"It's on the tip of my tongue" is a phrase people say time and time again. Sometimes it's hard to find that word you're looking for — whether it's someone's name, an everyday object, a favorite restaurant menu item, your address or something else. But for people with a disorder called aphasia, it's as if their brain's word cabinet has fallen over and mixed their words around, resulting in varying levels and forms of impairment with language comprehension and expression.
Causes of aphasia
A stroke and its subsequent brain damage is the most common cause of aphasia. A stroke results from the bursting or blockage of blood vessels supplying the brain. This reduces blood flow to the brain, depriving the brain of essential nutrients and oxygen needed to support brain cell life. When a stroke occurs, the brain's language centers can be affected if they don't receive essential components like blood and oxygen.

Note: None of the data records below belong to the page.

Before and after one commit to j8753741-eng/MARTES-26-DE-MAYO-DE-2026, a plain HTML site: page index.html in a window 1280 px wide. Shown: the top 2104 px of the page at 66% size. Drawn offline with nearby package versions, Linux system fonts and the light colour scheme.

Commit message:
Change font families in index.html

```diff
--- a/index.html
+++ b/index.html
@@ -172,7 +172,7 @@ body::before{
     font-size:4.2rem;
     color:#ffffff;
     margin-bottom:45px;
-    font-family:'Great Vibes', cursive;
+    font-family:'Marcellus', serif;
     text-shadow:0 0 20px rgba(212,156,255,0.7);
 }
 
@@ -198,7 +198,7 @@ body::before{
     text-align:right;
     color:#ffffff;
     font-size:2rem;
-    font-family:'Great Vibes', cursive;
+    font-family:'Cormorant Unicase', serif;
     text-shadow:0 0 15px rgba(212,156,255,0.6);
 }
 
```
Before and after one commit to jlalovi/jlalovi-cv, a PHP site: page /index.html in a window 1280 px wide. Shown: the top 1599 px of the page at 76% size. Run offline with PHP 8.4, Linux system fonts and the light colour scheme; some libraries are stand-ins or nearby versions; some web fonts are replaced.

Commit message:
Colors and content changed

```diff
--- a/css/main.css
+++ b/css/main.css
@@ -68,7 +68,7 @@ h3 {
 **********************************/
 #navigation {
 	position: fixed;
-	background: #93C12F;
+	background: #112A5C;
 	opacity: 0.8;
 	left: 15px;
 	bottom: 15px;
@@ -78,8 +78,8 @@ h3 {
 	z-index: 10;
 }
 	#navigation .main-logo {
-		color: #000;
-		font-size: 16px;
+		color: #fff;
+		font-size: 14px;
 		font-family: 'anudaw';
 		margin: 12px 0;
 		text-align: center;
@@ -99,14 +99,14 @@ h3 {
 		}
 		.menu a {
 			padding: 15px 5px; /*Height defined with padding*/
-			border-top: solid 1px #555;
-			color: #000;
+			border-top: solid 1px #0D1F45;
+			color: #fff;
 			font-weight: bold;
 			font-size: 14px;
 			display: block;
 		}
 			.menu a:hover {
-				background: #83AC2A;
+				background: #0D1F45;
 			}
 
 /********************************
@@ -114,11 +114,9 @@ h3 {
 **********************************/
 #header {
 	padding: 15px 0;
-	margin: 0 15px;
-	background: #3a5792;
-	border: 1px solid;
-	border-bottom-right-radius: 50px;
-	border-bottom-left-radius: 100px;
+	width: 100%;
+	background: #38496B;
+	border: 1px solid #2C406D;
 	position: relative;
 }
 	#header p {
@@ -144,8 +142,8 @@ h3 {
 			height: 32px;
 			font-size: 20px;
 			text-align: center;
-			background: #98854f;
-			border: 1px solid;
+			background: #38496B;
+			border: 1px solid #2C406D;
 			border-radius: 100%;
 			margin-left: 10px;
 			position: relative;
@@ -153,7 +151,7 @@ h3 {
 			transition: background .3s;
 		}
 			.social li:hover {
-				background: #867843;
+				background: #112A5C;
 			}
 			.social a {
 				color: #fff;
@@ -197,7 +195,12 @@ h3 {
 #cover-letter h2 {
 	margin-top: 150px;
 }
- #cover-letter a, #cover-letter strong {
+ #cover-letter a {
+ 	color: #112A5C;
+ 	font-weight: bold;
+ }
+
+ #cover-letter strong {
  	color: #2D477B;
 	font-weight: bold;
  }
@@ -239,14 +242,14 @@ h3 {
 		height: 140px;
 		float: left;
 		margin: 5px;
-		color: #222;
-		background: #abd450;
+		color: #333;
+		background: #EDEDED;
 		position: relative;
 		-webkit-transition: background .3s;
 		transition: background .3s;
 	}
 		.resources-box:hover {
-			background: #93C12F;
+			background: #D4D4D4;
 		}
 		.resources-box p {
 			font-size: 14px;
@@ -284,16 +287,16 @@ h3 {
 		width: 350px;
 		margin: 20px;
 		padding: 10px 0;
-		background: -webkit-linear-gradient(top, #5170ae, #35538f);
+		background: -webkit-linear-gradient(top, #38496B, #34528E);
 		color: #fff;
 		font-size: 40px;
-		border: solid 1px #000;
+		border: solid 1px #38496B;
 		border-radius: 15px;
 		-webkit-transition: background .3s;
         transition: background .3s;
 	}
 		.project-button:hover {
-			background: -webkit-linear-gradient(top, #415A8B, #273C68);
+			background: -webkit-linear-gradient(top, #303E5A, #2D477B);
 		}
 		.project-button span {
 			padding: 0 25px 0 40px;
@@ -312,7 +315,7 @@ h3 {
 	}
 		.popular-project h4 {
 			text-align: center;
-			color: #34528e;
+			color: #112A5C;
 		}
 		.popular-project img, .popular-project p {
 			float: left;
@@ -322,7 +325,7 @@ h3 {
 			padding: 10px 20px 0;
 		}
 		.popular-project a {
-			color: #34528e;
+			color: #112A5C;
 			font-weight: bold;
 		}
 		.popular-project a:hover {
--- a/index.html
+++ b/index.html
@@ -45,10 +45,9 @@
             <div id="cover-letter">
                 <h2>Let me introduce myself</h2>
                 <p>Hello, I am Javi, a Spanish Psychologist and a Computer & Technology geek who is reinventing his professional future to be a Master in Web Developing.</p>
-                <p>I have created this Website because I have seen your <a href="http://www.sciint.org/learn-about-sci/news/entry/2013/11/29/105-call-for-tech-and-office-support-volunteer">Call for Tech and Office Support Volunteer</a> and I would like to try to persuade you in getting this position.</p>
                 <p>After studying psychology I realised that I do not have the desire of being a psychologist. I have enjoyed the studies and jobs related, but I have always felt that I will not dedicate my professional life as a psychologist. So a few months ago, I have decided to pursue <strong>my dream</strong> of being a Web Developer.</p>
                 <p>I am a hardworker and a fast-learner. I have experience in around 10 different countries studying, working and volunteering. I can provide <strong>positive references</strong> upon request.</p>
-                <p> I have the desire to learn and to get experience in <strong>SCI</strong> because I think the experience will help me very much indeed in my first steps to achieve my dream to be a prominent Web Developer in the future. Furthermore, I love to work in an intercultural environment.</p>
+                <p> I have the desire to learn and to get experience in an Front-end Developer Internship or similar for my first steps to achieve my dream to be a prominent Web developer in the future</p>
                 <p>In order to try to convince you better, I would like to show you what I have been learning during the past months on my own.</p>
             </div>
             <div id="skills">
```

Aphasia also can develop due to a brain tumor, infection or degenerative disease. There always is an underlying cause of aphasia, which determines the severity of the person's language difficulties.
Temporary aphasia can appear during a migraine. It can occur from a seizure or transient ischemic attack, or TIA, sometimes called a mini-stroke. Anyone who experiences a TIA is at an elevated risk for a full-blown stroke in the future.
Symptoms of aphasia
A person who is affected by aphasia may:
- Experience difficulty understanding conversations
- Have trouble writing coherent sentences
- Speak in brief or incomplete sentences
- Use words or sentences that don't make sense
Seek medical help immediately if you or a loved one experiences these symptoms. A form of aphasia can be the first sign of stroke.
Types of aphasia
Aphasia presents itself in three different ways. Your health care team may classify aphasia as:
- Broca's (non-fluent) aphasia
Non-fluent aphasia is identified as decreased language output, difficulty identifying words and incomplete or short sentences. People with non-fluent aphasia are aware of their communication difficulties as their cognition and comprehension are most commonly still intact.
- Wernicke (fluent) aphasia
Fluent aphasia is identified as language output that is incoherent composure of words, word combination errors, grammar mistakes and incorrect word choices. People with fluent aphasia also may have difficulties with cognition and comprehension.
- Global aphasia
Global aphasia results from a major stroke that affects the brain more extensively causing cognition, comprehension and language difficulties.
Testing for aphasia
A common initial test from your health care team to determine the cause of aphasia is a CT or MRI.
Aside from that, testing for aphasia usually involves exercises and observations to gauge your ability to:
- Explain a situation depicted on paper
- Follow directions
- Have a conversation
- Read and write
- Repeat words and sentences
Treatment and coping with aphasia
Speech-language therapy is the most common form of treatment for aphasia. Early intervention and timely treatment are imperative for achieving maximum results.
A speech-language pathologist works with patients with aphasia to regain as many previous language skills as possible or, with certain diseases and conditions, to maintain their current communication ability. Treatment exercises often incorporate meaningful activities relevant to the patient to increase motivation and participation. Exercises may include functional tasks, such as ordering food from a menu, writing on a greeting card, or stating your address or birthdate.
In terms of coping, family and friends can adjust by simplifying conversations to ensure comprehension. This allows for active participation for people with aphasia and eases their apprehension about communication. Those with aphasia also may choose to use images and gestures to help them communicate.
Stroke and aphasia support groups also can aid healing and coping for patients and family members.
Aphasia is a challenging communication disorder that creates communication obstacles for patients and their families. Fortunately, raising awareness about the condition, and its underlying causes and treatment options can help reduce the effects of aphasia on many lives.